[[ DATA FOR REVIEW, beginning ]]
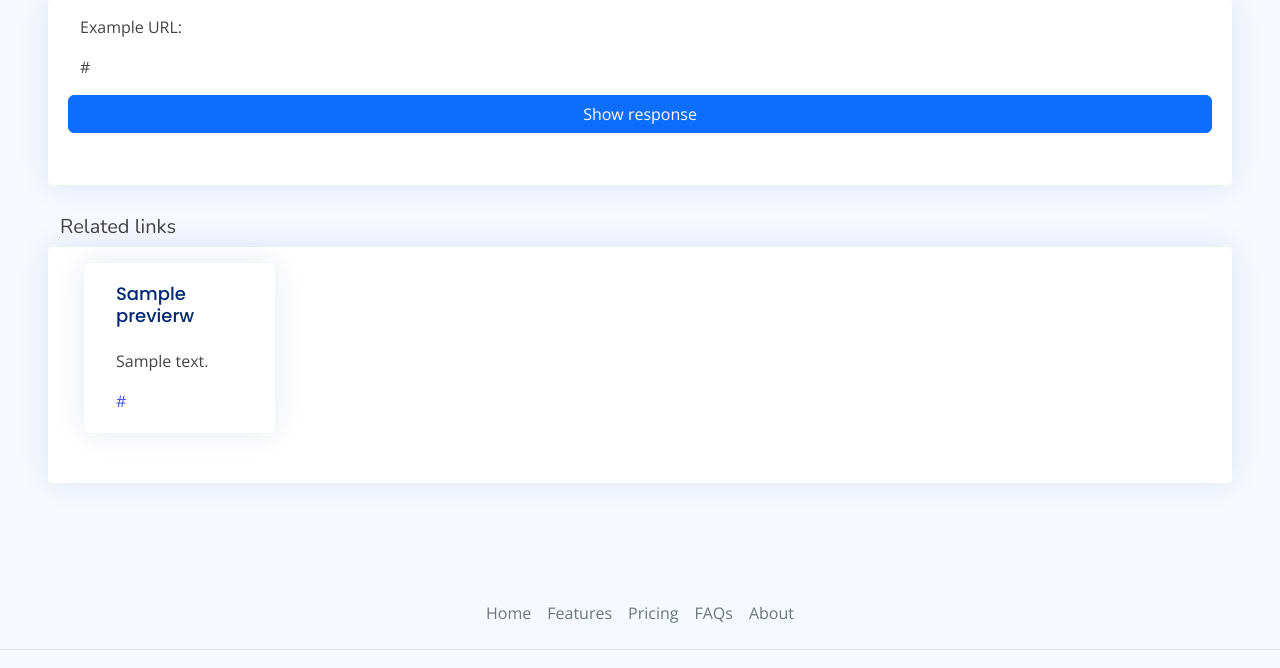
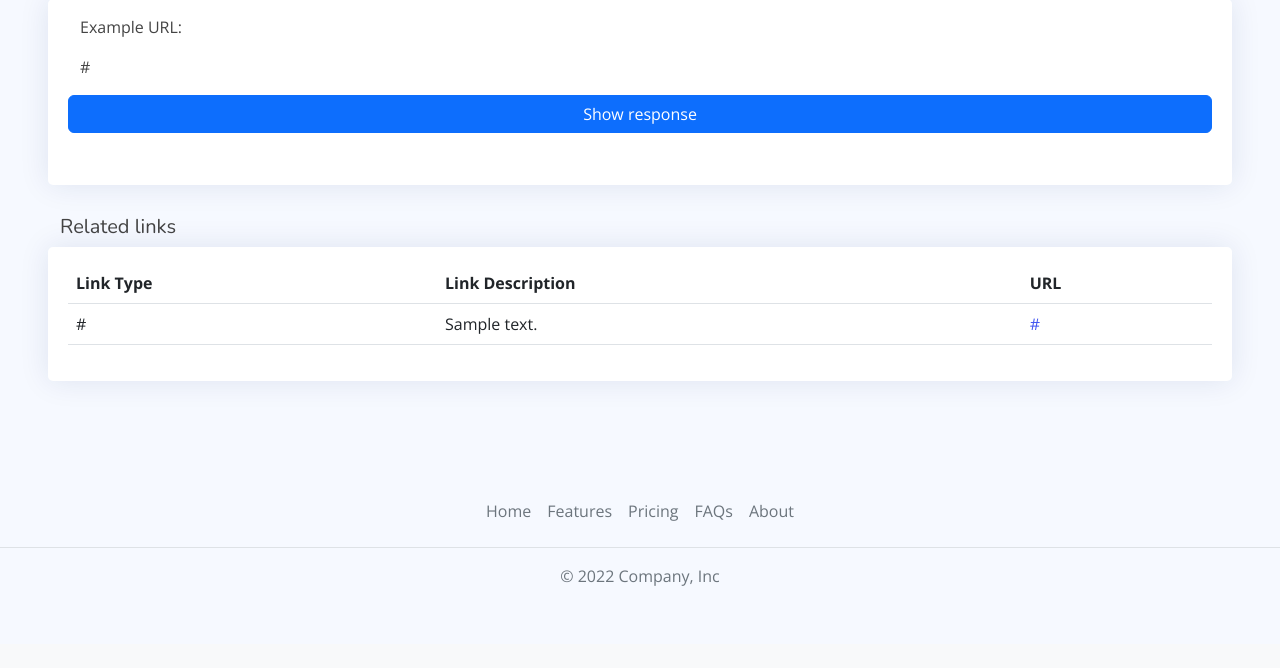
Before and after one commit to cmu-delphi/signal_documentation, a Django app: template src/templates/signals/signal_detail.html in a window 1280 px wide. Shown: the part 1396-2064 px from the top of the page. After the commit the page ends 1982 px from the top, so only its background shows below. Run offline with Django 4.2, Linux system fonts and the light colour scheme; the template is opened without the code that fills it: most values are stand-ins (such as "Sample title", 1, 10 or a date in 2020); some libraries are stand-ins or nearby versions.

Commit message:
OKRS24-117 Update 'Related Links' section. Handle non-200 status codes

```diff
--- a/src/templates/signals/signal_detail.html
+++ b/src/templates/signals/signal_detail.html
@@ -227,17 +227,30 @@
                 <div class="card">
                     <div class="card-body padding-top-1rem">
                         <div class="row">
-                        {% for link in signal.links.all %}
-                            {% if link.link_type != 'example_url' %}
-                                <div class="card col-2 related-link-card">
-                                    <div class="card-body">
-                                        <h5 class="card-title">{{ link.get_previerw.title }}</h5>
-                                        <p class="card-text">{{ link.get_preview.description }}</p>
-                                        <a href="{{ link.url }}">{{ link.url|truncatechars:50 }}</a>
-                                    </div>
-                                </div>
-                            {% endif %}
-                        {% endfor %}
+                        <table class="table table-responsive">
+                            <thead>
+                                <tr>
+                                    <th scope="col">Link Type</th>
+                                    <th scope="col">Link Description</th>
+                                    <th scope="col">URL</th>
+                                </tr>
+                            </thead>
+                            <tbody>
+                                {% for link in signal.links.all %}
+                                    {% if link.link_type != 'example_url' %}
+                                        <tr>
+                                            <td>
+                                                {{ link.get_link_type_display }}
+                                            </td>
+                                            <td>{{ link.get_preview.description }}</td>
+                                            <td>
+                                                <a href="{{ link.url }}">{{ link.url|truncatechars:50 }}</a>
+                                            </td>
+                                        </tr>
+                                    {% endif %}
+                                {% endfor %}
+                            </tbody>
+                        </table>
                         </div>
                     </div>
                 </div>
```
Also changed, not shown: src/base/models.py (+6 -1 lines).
[[ DATA FOR REVIEW, end ]]
[[ DATA FOR REVIEW, beginning ]]
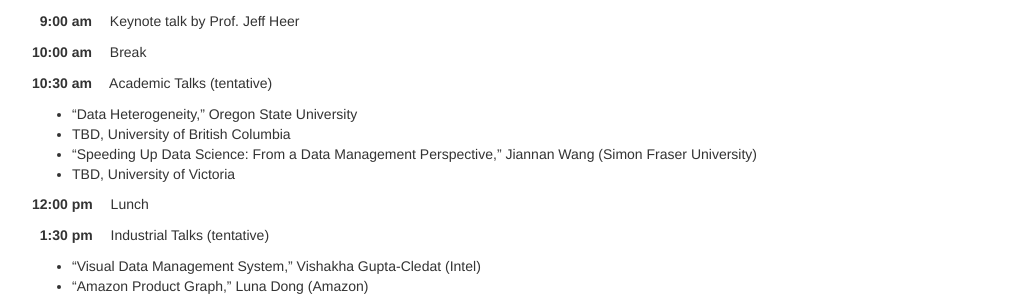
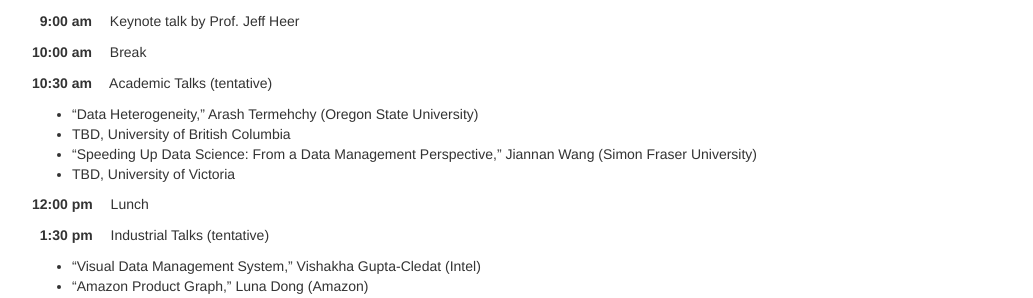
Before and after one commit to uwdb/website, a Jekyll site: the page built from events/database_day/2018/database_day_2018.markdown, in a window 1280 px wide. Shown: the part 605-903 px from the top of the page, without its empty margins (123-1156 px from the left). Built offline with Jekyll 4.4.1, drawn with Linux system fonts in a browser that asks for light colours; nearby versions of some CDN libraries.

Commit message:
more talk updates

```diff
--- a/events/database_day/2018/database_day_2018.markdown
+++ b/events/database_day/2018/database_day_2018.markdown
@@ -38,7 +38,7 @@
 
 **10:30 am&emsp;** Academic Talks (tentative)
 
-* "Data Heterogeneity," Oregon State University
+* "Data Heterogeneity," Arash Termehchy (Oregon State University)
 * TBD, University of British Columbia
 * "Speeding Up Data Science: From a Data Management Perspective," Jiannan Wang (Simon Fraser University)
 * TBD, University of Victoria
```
[[ DATA FOR REVIEW, end ]]
AIM OF THE EXERCISE → Of the lines in the data, report each one containing the string "href".

YOUR RESPONSE →
-                                        <a href="{{ link.url }}">{{ link.url|truncatechars:50 }}</a>
+                                                <a href="{{ link.url }}">{{ link.url|truncatechars:50 }}</a>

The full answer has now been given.